Ismeretlen szerző - Cyprus
The purpose of this publication is to help you discover and appreciate our cultural treasures. Many of these are included in this booklet, however, it is beyond the scope of a publication of this size and nature to provide a detailed reference. The antiquities of Pafos, the Neolithic Settlement of Choirokoitia, as well as nine Byzantine Churches from the Troodos region are included in the official World Cultural Heritage list, thereby endorsing their importance. The personnel of the Information Offices of the Cyprus Tourism Organisation in Cyprus and abroad will be happy to help you plan your visits in the best possible way. The various publications and leaflets, available free of charge in our offices, contain a variety of useful information on Cyprus. Unfortunately, since July 1974 a significant part of our cultural heritage is under Turkish occupation and as a result acquaintance with it is impossible. This heritage has been suffering deliberate and serious destruction, since the Turkish forces systematically aim at changing the demographic and cultural structure of occupied Cyprus.
Valerio Massimo Manfredi - The Ends of the Earth
All his life, Alexander defied the limits the gods gave mortals.
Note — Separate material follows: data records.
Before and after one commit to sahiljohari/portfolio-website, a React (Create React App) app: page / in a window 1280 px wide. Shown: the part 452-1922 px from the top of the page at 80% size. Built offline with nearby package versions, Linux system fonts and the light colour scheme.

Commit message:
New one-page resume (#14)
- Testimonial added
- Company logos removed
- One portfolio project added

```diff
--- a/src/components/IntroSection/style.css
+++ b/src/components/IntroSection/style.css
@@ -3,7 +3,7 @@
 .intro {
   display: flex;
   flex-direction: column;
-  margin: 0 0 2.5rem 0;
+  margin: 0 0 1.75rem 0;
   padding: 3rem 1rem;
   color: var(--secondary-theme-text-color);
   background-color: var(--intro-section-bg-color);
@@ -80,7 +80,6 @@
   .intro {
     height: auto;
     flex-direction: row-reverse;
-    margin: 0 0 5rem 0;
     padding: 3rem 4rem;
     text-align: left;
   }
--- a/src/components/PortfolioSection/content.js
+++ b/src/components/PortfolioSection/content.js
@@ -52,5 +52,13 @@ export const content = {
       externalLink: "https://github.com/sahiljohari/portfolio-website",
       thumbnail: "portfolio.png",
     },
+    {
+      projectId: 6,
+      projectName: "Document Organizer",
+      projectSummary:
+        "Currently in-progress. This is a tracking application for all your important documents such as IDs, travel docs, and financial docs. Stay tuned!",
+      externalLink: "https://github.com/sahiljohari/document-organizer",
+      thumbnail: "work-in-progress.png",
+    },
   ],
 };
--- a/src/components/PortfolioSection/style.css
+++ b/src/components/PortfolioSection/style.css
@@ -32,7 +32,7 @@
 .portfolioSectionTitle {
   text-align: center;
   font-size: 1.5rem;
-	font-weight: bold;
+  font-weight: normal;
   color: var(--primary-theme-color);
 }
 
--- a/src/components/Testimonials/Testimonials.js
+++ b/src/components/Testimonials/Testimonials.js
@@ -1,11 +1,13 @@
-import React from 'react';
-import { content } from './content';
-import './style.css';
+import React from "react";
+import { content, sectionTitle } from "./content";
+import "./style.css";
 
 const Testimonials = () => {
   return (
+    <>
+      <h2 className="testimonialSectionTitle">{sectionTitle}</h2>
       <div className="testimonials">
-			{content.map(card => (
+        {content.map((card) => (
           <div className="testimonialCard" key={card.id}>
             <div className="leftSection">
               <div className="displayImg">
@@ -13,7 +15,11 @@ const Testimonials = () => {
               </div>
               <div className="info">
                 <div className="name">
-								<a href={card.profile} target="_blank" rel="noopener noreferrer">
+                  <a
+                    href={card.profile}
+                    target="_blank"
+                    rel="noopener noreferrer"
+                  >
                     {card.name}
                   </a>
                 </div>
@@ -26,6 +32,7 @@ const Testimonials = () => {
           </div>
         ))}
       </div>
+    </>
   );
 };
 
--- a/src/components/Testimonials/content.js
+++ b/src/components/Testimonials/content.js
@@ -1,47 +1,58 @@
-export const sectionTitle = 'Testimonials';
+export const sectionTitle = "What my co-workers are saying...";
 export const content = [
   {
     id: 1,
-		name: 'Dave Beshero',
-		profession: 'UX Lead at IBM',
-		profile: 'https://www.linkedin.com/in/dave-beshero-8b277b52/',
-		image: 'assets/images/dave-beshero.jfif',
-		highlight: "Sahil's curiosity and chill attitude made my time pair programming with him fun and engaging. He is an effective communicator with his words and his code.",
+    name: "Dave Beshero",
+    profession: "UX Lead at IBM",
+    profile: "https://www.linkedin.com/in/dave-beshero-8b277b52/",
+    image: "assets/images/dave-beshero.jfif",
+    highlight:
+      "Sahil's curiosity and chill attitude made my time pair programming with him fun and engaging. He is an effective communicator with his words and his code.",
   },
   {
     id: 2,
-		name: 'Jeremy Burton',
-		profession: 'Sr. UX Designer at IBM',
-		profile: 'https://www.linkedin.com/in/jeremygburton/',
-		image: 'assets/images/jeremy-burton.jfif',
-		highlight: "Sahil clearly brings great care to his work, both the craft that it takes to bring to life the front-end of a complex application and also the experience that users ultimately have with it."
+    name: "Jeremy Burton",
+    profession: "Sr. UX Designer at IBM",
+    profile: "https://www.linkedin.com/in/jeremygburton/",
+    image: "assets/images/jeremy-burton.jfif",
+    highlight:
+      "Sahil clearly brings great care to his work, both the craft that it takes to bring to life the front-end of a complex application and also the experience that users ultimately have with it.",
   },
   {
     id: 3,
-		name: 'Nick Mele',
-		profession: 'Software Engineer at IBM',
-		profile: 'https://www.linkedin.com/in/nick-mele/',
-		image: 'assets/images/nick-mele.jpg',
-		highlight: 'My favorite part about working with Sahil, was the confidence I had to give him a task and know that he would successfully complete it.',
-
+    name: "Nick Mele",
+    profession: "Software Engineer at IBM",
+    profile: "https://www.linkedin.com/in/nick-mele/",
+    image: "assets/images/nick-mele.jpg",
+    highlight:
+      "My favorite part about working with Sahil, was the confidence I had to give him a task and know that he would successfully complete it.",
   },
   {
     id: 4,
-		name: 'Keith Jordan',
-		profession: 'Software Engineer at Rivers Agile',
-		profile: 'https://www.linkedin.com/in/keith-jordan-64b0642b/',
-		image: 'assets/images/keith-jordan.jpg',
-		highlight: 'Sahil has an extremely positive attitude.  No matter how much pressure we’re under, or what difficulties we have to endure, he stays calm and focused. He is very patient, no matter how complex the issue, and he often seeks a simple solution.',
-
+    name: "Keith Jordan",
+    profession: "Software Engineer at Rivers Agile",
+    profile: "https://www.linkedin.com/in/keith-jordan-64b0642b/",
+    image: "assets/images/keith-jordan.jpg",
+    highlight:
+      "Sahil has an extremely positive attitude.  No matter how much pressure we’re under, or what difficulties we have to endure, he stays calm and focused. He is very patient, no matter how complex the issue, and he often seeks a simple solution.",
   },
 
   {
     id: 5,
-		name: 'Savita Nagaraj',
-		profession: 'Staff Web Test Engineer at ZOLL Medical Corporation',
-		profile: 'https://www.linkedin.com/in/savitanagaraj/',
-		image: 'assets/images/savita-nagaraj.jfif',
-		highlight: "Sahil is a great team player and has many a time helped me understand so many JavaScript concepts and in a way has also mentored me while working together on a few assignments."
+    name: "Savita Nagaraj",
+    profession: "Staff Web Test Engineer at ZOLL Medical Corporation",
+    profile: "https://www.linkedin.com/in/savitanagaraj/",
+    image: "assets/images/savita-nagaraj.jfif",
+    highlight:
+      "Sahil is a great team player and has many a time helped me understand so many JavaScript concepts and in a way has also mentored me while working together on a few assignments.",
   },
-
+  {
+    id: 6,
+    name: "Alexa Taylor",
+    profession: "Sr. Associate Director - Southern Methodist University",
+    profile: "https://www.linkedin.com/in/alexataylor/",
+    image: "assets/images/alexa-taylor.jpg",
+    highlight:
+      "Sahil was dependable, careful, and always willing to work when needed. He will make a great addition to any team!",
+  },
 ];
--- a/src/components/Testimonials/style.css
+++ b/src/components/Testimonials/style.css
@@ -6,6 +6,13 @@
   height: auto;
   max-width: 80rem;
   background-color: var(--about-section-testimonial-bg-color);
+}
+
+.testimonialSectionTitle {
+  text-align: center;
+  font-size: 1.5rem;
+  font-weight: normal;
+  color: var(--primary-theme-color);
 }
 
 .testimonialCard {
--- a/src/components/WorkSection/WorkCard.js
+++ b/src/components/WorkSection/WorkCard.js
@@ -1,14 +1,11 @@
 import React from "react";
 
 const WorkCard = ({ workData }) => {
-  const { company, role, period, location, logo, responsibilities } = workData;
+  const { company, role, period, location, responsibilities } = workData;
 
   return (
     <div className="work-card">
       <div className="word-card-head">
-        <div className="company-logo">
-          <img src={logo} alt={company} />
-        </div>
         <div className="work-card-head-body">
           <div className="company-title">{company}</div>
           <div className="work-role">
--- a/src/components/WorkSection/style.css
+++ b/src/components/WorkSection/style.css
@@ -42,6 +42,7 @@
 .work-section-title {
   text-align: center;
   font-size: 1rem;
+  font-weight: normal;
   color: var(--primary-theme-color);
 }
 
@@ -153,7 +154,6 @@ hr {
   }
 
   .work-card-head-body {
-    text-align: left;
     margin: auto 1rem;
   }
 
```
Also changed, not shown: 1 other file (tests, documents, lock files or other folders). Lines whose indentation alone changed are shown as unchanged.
That passion overwhelmed cities and armies...and united a vast empire. Alexander was no longer simply King of Macedonia: The Pan-Hellenic League had named him Supreme Leader. Egypt crowned him Pharaoh. And all Persia acknowledged him as Great King. He was a true heir to Achilles and Hercules, a leader who had guided troops to victory beyond the Nile, the Tigris, and the Euphrates. Now, conquering India would place all of Asia in his hands. But his army reached the limit of its endurance, and the cost of triumph had been high — in blood, betrayal, and tragedy. Alexander lost Barsine, his first beloved; Bucephalus, a steed unequaled; Peritas, his loyal hound; and Hephaestion, the closest companion of his youth. Still he sought the wisdom and might to transform the empire he had claimed into the one of which he dreamed, no longer divided into victors and vanquished, but a unified people under his rule. For Alexander was destined for timeless glory in the domain of heroes and gods — both in his lifetime and in the realm of eternal legend.